Nobody else was interested in foreign BBC radio channels, the domestic services were all they needed so this remained all my territory, my secret place.
I listened on a cool transistor radio which had three bands, MW, LW and FM (VHF). It had an aerial which extended very long and this picked up those somewhat distant voices with impressive ease.
I used to listen to the dramas on Radio 4. One Sunday afternoon, as a child, I listened to the entire production of ‘Who’s Afraid of Virginia Woolf’ mostly because the wonderful lilustration in the Radio Times showed two old wolves dressed up in old people’s clothes. I expected the wolves to appear in the play somewhere and, although they never did, I was still very taken with what I heard.
It’s funny that I remember practically nothing about the most memorable play I heard. It was one Saturday night, underneath the bedclothes. It was set in Wales, I know that, and it was about two young boys – I think one was called Dai (I realise this is not a stretch) - but, critically, he died and his friends would go and visit him in the cemetery. The images all this evoked in my room were alive and tangible to me. Although I don’t remember the play very well, the effect it had will never ever leave. It was, and sorry for the cliché, the power of radio in action.
As I turned teen, I moved up the channel a bit to Radio Luxembourg and such. The music and the naughty condom ads were too much to resist. Then my usage tapered off, as other matters arose.
In early secondary school, all the peer pressure seemed to revolve around how much adult TV viewing you could get away with over your weekends. You earned your spurs in this regard by being able to speak knowledgeably about whatever film or series was on. If you had been allowed to see it, you were a winner. Needless to say, my thoughtful and kind parents were very careful about what I was allowed to watch so I fared very poorly in these televisual tests of manhood.
This all came to a head one Friday night when RTE Television was showing the TV premiere of ‘Coogan’s Bluff’ starring Clint Eastwood. Mark Askey, who got to see absolutely everything on telly, warned us that this was the true proof of a man – whether he could get to see ‘Coogan’s Bluff’ or not.
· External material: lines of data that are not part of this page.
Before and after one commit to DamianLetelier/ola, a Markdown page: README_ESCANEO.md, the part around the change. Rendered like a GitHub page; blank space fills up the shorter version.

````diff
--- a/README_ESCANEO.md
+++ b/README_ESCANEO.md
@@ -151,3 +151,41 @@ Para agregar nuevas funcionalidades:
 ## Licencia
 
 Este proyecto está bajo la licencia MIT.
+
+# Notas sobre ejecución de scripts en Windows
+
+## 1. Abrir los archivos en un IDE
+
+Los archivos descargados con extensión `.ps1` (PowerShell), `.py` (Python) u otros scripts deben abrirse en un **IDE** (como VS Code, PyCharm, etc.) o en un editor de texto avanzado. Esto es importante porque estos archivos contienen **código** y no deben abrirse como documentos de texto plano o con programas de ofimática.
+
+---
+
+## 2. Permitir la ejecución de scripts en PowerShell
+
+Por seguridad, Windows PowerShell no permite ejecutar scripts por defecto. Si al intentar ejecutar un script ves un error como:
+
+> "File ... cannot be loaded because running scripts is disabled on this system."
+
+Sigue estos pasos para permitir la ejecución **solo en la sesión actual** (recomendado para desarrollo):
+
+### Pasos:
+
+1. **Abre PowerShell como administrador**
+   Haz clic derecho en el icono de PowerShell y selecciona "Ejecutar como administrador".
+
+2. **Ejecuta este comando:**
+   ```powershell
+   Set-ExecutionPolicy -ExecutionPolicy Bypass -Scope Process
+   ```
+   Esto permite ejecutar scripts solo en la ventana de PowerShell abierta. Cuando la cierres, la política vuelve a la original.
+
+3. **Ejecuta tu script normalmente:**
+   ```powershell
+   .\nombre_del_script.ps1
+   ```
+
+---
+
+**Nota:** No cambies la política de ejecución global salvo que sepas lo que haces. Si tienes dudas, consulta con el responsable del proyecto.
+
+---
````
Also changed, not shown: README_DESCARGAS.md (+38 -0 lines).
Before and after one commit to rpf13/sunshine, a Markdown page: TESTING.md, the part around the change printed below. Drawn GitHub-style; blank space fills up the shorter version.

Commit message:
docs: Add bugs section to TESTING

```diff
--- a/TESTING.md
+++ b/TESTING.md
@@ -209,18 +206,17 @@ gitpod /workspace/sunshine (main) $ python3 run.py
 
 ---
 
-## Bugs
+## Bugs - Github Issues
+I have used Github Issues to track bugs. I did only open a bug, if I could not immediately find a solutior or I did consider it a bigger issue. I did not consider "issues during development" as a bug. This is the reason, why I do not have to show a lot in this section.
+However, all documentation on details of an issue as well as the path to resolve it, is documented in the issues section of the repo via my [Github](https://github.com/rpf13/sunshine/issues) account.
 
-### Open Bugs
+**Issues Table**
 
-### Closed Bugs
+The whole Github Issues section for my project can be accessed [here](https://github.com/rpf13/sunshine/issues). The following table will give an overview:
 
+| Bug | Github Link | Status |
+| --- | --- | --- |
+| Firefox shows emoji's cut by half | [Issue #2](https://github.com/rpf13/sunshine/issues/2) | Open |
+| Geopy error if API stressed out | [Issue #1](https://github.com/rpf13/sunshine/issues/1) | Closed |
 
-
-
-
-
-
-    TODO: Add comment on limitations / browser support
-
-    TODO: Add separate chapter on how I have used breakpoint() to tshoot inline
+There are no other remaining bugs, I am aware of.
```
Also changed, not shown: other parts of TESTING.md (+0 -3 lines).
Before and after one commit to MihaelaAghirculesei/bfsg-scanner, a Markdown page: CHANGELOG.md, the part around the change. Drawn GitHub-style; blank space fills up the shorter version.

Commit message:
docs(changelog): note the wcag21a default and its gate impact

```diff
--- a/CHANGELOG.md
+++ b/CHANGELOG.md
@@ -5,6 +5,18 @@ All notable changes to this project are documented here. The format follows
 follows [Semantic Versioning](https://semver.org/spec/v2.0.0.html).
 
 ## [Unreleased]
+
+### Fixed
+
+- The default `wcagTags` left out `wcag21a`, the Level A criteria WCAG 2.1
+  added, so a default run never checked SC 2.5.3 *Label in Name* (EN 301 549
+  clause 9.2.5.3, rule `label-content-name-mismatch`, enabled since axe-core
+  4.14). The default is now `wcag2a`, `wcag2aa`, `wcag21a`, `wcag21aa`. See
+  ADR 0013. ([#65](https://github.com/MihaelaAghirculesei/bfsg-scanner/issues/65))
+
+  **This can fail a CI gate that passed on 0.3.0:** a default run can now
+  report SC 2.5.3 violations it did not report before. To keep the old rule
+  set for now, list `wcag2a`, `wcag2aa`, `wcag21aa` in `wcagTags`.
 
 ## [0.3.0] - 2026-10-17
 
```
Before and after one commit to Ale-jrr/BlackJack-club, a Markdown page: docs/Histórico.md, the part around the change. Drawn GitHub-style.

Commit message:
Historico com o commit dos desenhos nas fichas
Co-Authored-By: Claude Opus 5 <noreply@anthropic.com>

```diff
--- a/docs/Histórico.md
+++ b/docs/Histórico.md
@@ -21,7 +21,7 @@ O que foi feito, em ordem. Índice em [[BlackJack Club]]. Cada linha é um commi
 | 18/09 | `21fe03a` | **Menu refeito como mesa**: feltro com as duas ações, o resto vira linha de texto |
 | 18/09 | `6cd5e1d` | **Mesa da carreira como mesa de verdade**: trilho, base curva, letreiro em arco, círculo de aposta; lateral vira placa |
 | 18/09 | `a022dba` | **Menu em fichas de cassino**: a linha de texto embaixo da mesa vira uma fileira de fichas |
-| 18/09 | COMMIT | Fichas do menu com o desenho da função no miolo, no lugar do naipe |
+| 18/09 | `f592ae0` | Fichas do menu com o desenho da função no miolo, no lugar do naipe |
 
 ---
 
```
I was surely lost… until I had the most wonderful idea.
On that radio I used to listen to so much, my domain had been largely the MW and LW bands but there was a wonderful idiosyncrasy about the FM/VHF band. Before Irish television caught up with the world and moved to UHF (ultra high frequency) it used to broadcast on VHF (very high frequency) and this was the very self-same VHF that was on my old radio.
In the simplest terms, I remembered that I could hear the TV on my radio.
I tried to stay up for Coogan’s Bluff. I made myself as small as possible in the corner and I uttered not a peep but the programme announcer alerted my parent to the sex and violence aspects of the feature and I was summarily dispatched.
I tuned the movie in as I climbed into bed, pulled up the blanket over my head, and listened to the whole thing. It was very entertaining and, on Monday morning, even Mark Askey was astonished that I could describe the film in such graphic detail. My standing went up, I moved slowly towards manhood within the group.
Thus began quite a long run of listening to unsuitable movies on the radio. The disembodied voice still holds a strong sway over my thoughts and deeds.
I feel a huge bond with radio. I only wish I could describe it to you better.